  36. Diegelmann J, Seiderer J, Niess JH, Haller D, Goke B, Reinecker HC, Brand S. Expression and regulation of the chemokine CXCL16 in Crohn's disease and models of intestinal inflammation. Inflamm Bowel Dis. 2010 May 10. [Epub ahead of print] PMID: 20848509

     

  37. Hang L, Setiawan T, Blum AM, Urban J, Stoyanoff K, Arihiro S, Reinecker HC, Weinstock JV. Heligmosomoides polygyrus infection can inhibit colitis through direct interaction with innate immunity.  J Immunol. 2010 Sep 15;185(6):3184-9. Epub 2010 Aug 11. PMID:20702728 [Pubmed - in process]

     

  38. Berger SB, Romero X, Ma C, Wang G, Faubion WA, Liao G, Compeer E, Keszei M, Rameh L, Wang N, Boes M, Regueiro JR, Reinecker HC, Terhorst C. SLAM is a microbial sensor that regulates bacterial phagosome functions in macrophages. Nat Immunol. 2010 Oct;11(10):920-7. PMID:20818396 [PubMed - in process]

     

  39. Sidhu M, Alonso Cotoner C, Guleng B, Arihiro S, Chang S, Duncan K W, Ajami AM, Chau M, Reinecker HC. Small Molecule Tyrosine Kinase Inhibitors for the Treatment of Intestinal Inflammation.
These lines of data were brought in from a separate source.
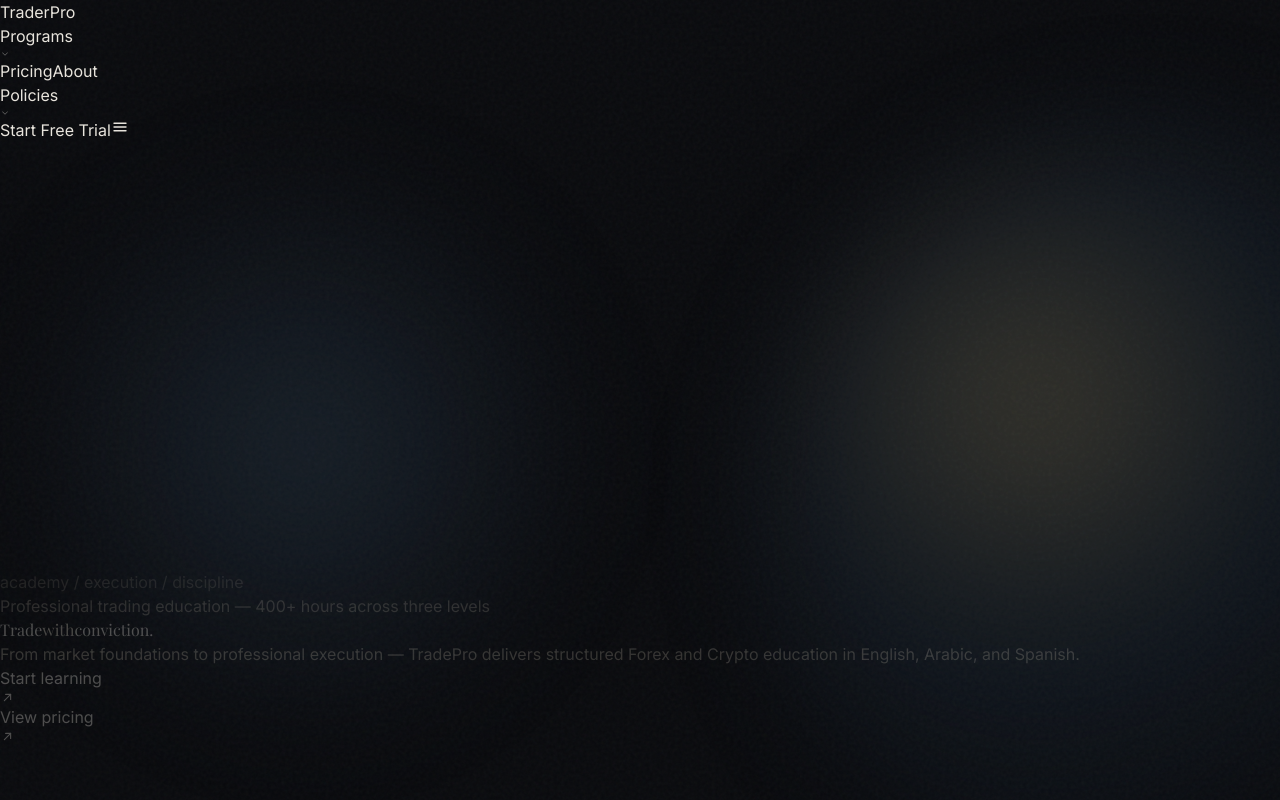
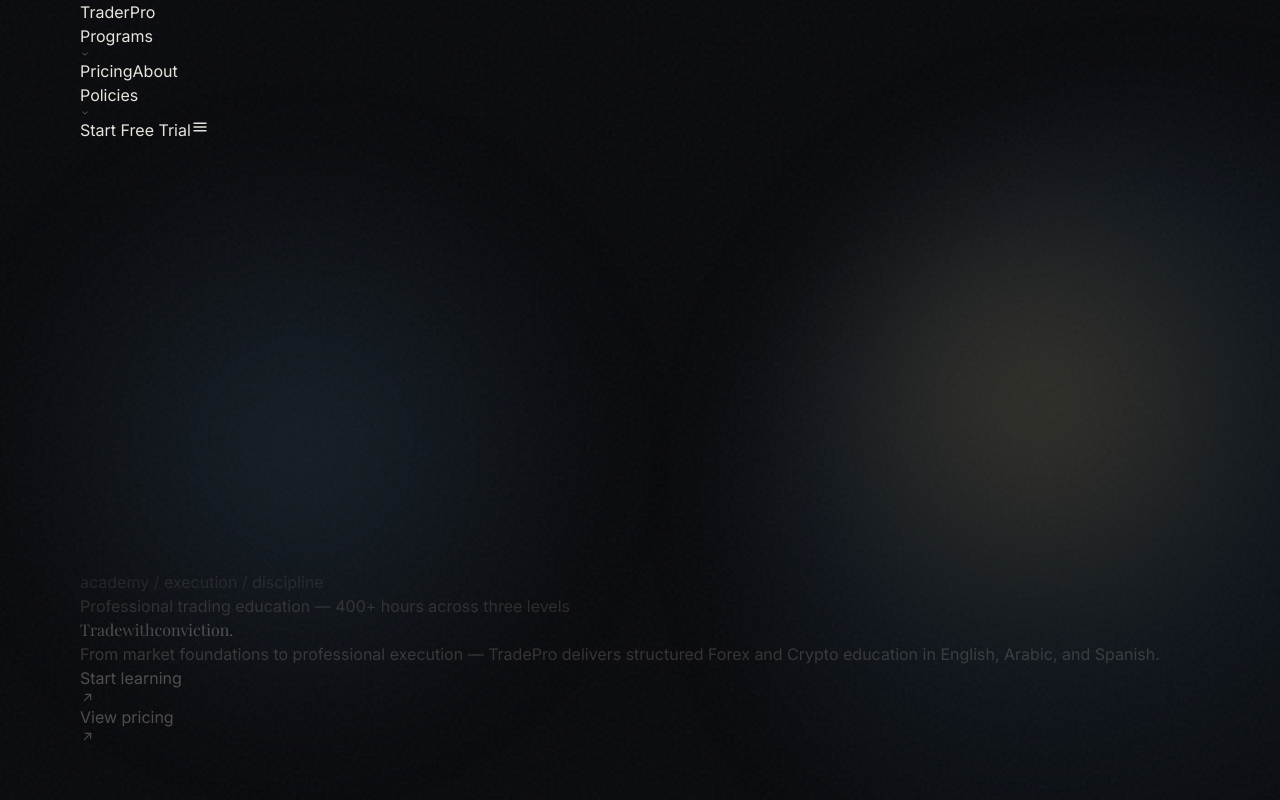
Before and after one commit to tmourtada2025/traderpro-academy, a React (Vite) app in the folder traderpro-site/client/: page / in a window 1280 px wide. Shown: the top 800 px of the page. Built offline with nearby package versions, Linux system fonts and the light colour scheme; a web font is replaced by a local one.

Commit message:
Add files via upload

```diff
--- a/traderpro-site/client/src/components/Navigation.tsx
+++ b/traderpro-site/client/src/components/Navigation.tsx
@@ -19,7 +19,7 @@
     `text-[11px] uppercase tracking-[0.28em] transition hover:text-white ${active(path) ? 'text-white' : 'text-stone-300/75'}`;
 
   return (
-    <header className="fixed left-0 right-0 top-0 z-40 px-8 py-6 md:px-20">
+    <header className="fixed left-0 right-0 top-0 z-40 py-6 section-content" style={{ maxWidth: "none" }}>
       <div className="flex items-center justify-between">
         {/* Logo */}
         <Link href="/">
--- a/traderpro-site/client/src/components/Shared.tsx
+++ b/traderpro-site/client/src/components/Shared.tsx
@@ -85,7 +85,7 @@
   const { scrollYProgress } = useScroll();
   const y = useTransform(scrollYProgress, [0, 0.35], [0, -180]);
   const opacity = useTransform(scrollYProgress, [0, 0.25], [1, 0.3]);
-  return <motion.div style={{ y, opacity }} className="relative z-10 flex min-h-screen flex-col justify-center px-8 pt-24 md:px-20 lg:px-20">{children}</motion.div>;
+  return <motion.div style={{ y, opacity }} className="relative z-10 flex min-h-screen flex-col justify-center section-content pt-24">{children}</motion.div>;
 }
 
 export function OrbParallax({ style }: { style: React.CSSProperties }) {
```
Inflamm Bowel Dis. 2011, accepted for Publication.

     

  40. Da Silva N, Cortez-Retamozo V, Reinecker HC, Wildgruber M, Hill E, Brown D, Swirski F, Pittet M, Breton S. A dense network of dendritic cells populates the murine epididymis.  Reproduction. 2011 Feb 10. [Epub ahead of print]

     

  41. Wang S, Villablanca EJ, De Calisto J, Gomes DC, Nguyen DD, Mizoguchi E, Kagan JC, Reinecker HC, Hacohen N, Nagler C, Xavier RJ, Rossi-Bergmann B, Chen YB, Blomhoff R, Snapper SB, Mora JR. MyD88-Dependent TLR1/2 Signals Educate Dendritic Cells with Gut-Specific Imprinting Properties. J Immunol. 2011 Jul 1;187(1):141-50. Epub 2011 Jun 6.

     

  42. Yun Zhao, Carmen Alonso 2, Isabel Ballester Ph.D, Joo Hye Song, Sun Young Chang, Bayasi Guleng, Seiji Arihiro, Peter J. Murray, Ramnik Xavier, Koichi S. Kobayashi and Reinecker HC. Control of NOD2- and Rip2-Dependent Innate Immune Activation by GEF-H1. Inflamm Bowel Dis. 2011 accepted for publication.

     

  43. Nagatani K, Wang S, Llado V, Lau CW, Li Z, Mizoguchi A, Nagler CR, Shibata Y, Reinecker HC, Mora JR, Mizoguchi E. Chitin microparticles for the control of intestinal inflammation.Inflamm Bowel Dis. 2012